Everyone over the age of 18 needs a power of attorney
Updated: May 20, 2019
A Power of Attorney (also known as POA) is a critical document to have during your lifetime. It is valid only as long as you are alive. At your death, the POA becomes void and your Last Will and Testament directs how things are to be done and who has the authority to do them. There are two primary questions to answer when executing a POA are:
“Who?” and “When?” If you already have a POA in place, I recommend that you review the stipulations which answer the following questions:
• Who is authorized to act on your behalf and when is that authority effective?
• Who is named as the attorney-in-fact? The attorney-in-fact is often referred to as the “agent.”

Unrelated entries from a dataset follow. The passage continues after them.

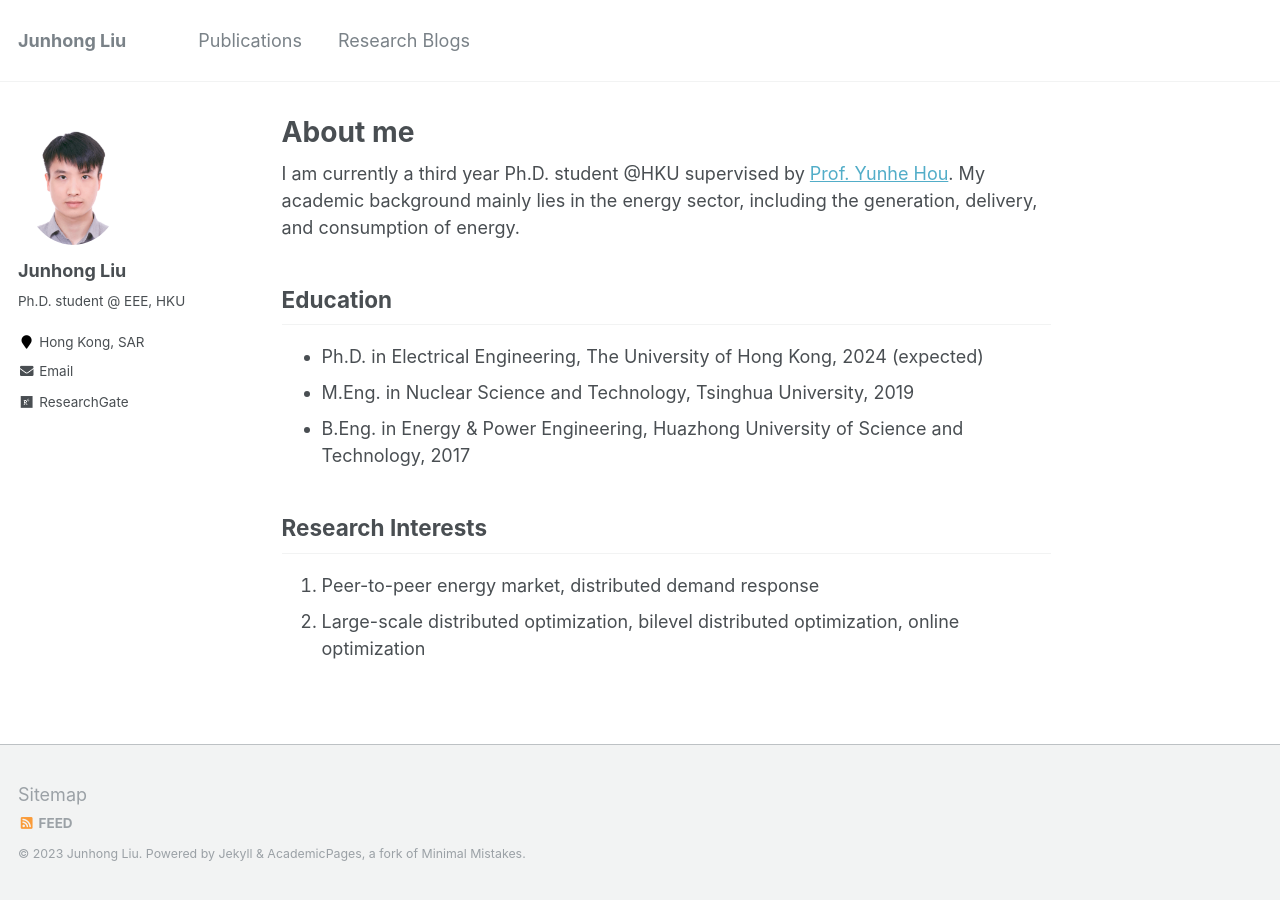
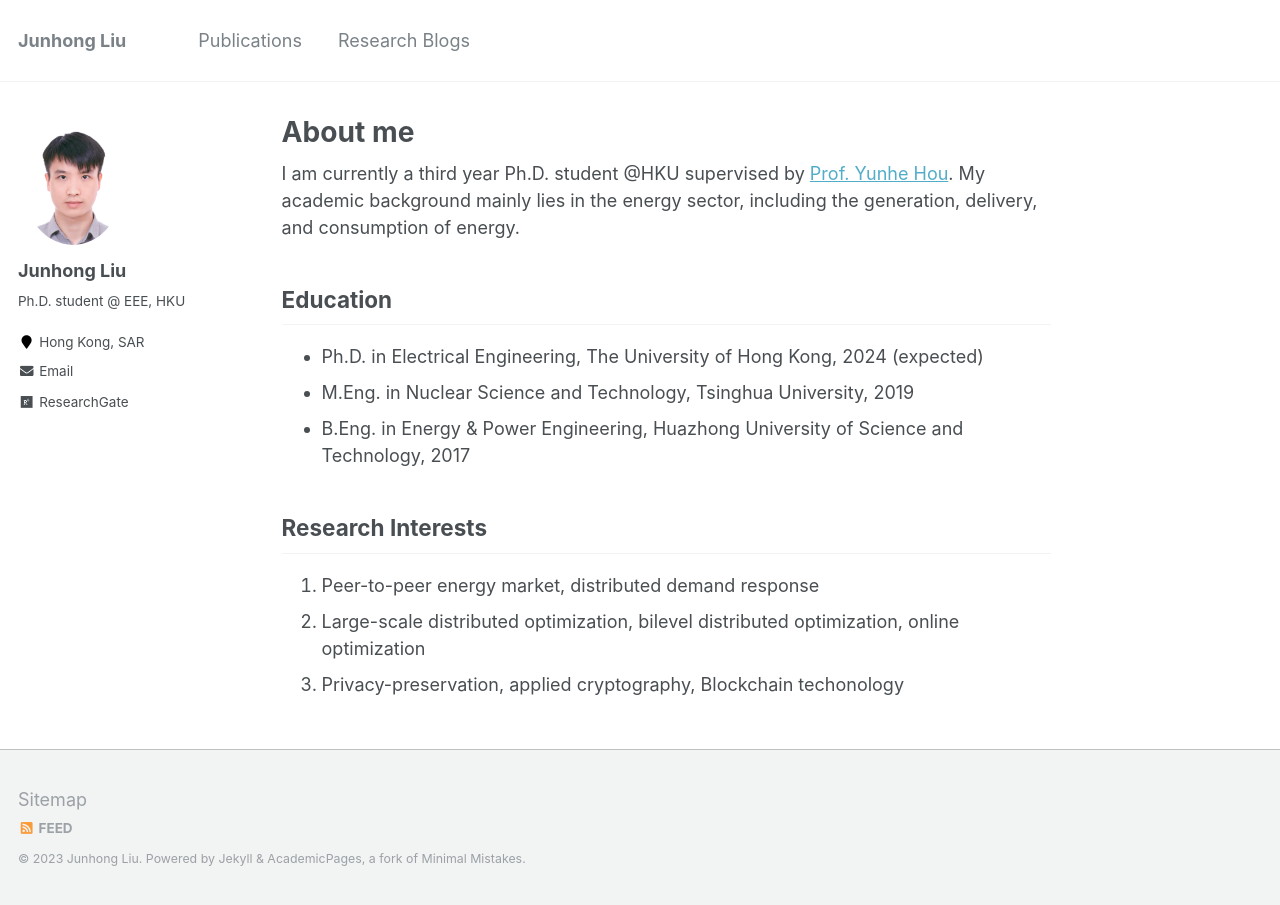
Before and after one commit to johnny-eee/online, a Jekyll site: the page built from _pages/about.md, in a window 1280 px wide. Built offline with Jekyll 4.4.1, drawn with Linux system fonts in a browser that asks for light colours.

Commit message:
Update about.md

```diff
--- a/_pages/about.md
+++ b/_pages/about.md
@@ -20,3 +20,4 @@ I am currently a third year Ph.D. student @HKU supervised by [Prof. Yunhe Hou](h
 
 1. Peer-to-peer energy market, distributed demand response
 2. Large-scale distributed optimization, bilevel distributed optimization, online optimization
+3. Privacy-preservation, applied cryptography, Blockchain techonology
```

• Is the person named still the one you want to have power to act for you? Do you have an alternate agent named if your first choice is unable to serve?
It’s important to choose someone you trust; that you know to be honest and responsible. Your agent should be someone who keeps his or her own finances in order and has shown ongoing concern for your well-being. These are minimum requirements for an agent.Equip the agent(s) with the information necessary to do the best job for you. Inform the agent(s) of their duties and your expectations. As your agent they have a legal and fiduciary responsibility which holds them personally liable for intentional misconduct or self-serving actions.

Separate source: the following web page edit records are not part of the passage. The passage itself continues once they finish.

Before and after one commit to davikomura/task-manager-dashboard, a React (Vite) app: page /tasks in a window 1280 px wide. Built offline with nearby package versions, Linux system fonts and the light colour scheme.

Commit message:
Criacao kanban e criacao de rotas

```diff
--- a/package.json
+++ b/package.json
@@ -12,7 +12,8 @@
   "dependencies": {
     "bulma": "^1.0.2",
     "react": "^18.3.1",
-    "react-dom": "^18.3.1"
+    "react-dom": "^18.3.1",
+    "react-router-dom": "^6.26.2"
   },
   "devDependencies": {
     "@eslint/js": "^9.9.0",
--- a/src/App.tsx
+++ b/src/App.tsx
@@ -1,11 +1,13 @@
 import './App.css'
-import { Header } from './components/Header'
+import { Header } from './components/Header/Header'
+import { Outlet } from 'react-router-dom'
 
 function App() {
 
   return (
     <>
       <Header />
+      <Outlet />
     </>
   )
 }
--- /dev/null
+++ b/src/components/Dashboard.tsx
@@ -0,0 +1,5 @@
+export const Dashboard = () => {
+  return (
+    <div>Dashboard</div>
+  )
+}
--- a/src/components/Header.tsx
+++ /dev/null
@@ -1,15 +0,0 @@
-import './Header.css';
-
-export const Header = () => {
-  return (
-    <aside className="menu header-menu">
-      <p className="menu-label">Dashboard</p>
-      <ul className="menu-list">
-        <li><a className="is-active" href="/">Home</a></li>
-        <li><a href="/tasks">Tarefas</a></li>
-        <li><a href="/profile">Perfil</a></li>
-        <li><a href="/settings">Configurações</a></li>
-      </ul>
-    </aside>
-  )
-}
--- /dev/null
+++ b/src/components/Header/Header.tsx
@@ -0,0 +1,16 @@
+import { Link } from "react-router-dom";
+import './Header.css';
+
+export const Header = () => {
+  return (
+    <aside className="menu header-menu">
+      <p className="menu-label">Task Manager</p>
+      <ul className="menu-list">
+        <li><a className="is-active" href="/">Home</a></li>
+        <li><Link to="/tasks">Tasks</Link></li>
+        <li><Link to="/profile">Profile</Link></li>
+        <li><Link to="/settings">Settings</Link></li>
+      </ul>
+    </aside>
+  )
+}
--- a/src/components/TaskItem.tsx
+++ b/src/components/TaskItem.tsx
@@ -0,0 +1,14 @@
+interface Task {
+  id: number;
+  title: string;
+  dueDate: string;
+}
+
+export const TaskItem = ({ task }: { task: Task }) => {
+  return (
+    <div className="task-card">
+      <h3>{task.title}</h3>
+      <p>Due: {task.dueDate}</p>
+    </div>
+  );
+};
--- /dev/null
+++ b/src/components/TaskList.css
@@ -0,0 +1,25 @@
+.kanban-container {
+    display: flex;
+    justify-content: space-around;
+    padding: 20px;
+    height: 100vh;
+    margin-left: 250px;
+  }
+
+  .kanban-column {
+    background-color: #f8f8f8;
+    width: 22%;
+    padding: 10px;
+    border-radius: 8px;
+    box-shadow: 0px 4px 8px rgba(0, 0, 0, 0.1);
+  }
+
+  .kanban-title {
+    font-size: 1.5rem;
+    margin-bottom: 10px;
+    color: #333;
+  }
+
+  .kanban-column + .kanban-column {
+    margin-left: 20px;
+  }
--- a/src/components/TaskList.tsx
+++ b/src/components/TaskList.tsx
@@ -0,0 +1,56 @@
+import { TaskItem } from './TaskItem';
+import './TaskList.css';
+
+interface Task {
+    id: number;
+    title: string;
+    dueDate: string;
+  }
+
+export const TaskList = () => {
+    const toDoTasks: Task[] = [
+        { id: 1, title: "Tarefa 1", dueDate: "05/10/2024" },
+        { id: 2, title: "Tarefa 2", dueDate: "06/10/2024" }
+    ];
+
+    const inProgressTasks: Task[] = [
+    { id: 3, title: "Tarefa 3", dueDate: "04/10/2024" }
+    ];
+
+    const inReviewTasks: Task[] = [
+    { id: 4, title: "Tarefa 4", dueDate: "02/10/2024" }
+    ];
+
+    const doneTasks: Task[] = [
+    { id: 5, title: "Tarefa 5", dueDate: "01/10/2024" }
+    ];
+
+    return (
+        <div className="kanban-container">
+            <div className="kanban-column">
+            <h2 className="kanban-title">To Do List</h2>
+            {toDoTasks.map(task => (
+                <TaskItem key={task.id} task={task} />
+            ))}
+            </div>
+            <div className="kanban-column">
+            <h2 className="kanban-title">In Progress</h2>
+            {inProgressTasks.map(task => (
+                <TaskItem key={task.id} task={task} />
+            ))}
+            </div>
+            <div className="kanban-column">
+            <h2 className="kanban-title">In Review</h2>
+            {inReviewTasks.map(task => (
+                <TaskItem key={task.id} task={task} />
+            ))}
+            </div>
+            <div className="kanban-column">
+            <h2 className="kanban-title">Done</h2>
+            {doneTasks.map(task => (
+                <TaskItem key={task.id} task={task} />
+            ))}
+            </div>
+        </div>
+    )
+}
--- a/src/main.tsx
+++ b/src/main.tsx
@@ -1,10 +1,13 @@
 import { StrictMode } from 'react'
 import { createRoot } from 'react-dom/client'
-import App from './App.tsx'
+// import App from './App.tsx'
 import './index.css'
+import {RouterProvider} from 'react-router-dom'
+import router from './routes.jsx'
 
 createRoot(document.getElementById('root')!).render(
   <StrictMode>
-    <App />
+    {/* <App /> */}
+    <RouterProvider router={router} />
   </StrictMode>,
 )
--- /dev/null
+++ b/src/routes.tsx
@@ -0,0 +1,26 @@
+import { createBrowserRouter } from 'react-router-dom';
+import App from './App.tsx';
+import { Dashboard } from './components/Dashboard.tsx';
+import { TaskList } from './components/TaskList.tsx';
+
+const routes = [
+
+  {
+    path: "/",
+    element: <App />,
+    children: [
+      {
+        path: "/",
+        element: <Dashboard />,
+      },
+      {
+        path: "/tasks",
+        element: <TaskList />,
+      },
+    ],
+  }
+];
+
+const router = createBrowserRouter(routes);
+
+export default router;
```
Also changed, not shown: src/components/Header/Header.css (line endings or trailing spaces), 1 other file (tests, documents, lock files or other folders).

Name co-agents, if possible. Co-agents become more important the older you get. Most married couples will choose each other to act as the agent/attorney-in-fact. It’s important to remember, however, that your spouse is aging at the same rate that you are. It is entirely possible that around the time your aches and pains are catching up with you, or dementia is creeping in, your spouse may be suffering from similar issues. Each of you may be hoping that the other one will take care of some pressing matter.

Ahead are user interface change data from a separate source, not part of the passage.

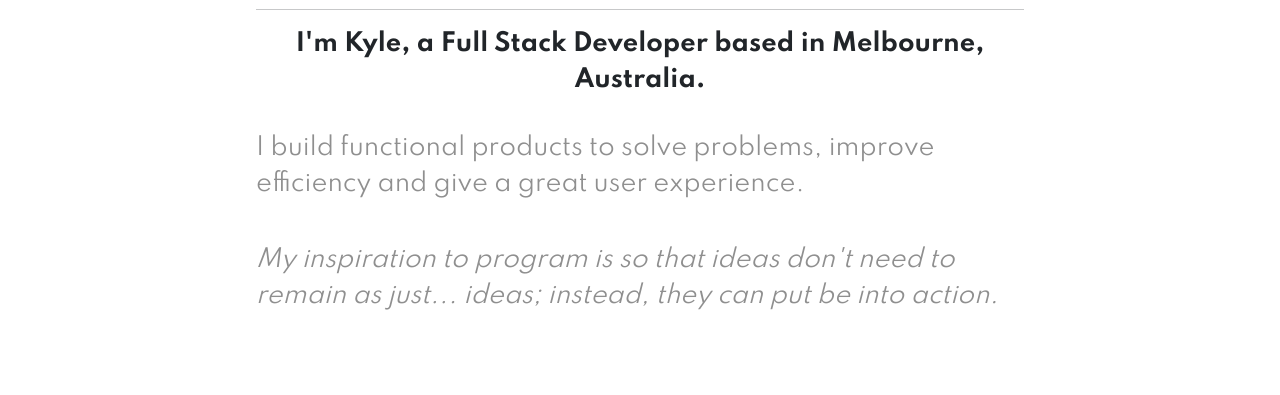
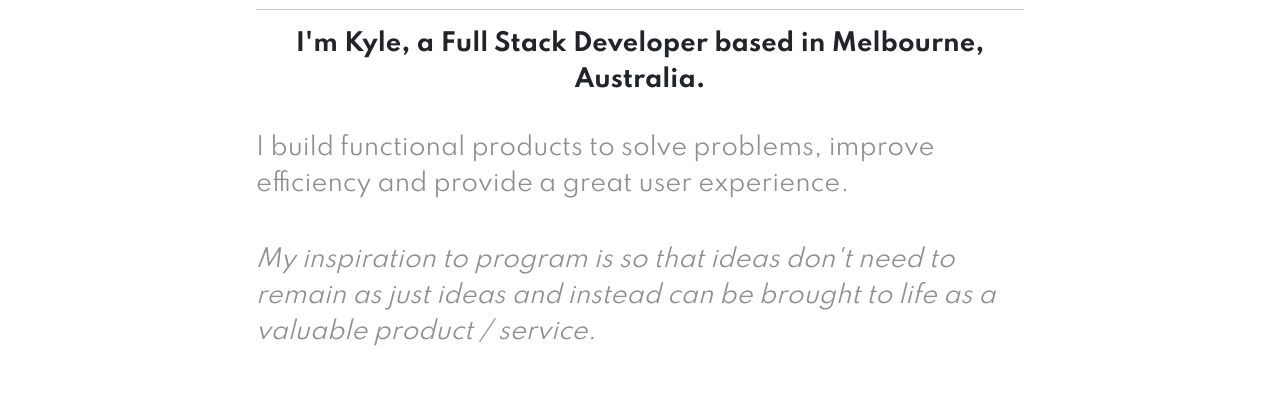
Before and after one commit to KG1414/portfolio-updated-version, a React (Create React App) app in the folder client/: page / in a window 1280 px wide. Shown: the part 1140-1535 px from the top of the page. Built offline with nearby package versions, Linux system fonts and the light colour scheme; no server answers.

Commit message:
Development draft 1.1

```diff
--- a/client/src/components/About/About.jsx
+++ b/client/src/components/About/About.jsx
@@ -42,9 +42,9 @@ const About = () => {
                 <hr />
                 <h3 style={{ textAlign: "center" }}>I'm Kyle, a Full Stack Developer based in Melbourne, Australia.</h3>
                 <br />
-                <p>I build functional products to solve problems, improve efficiency and give a great user experience.</p>
+                <p>I build functional products to solve problems, improve efficiency and provide a great user experience.</p>
                 <br />
-                <p><i>My inspiration to program is so that ideas don't need to remain as just... ideas; instead, they can put be into action.</i></p>
+                <p><i>My inspiration to program is so that ideas don't need to remain as just ideas and instead can be brought to life as a valuable product / service.</i></p>
 
                 <h2 className="section-heading" style={{ paddingTop: "40%", marginBottom: "0%", overflow: "none" }}>Tech Stack</h2>
             </div>
```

If the POA is effective immediately but names only your spouse as agent, and your spouse is unable to rise to the occasion, your spouse will have to resign or be declared incompetent, in order for the successor agent to replace him/her.Co-agents cover for one another. In the situation above, if you had named an individual to act as a co-agent with your spouse, that person could have stepped in to act for you immediately. Letters declaring incompetence would not be required.Two people who will accept the fiduciary responsibility, and who get along with each other and genuinely care for you, can make a wonderful team.
Having a POA that is effective immediately, with powers vested in the agents, may be the most convenient way to get things done and bring peace of mind. Schedule a time to meet with us about drafting your POA so that it will be customized to accomplish what you want it to. A POA is a very powerful document and if misused, can lead to problems with taxes and Medicaid, to mention a few. We look forward to serving you. Call us today 954-367-2327.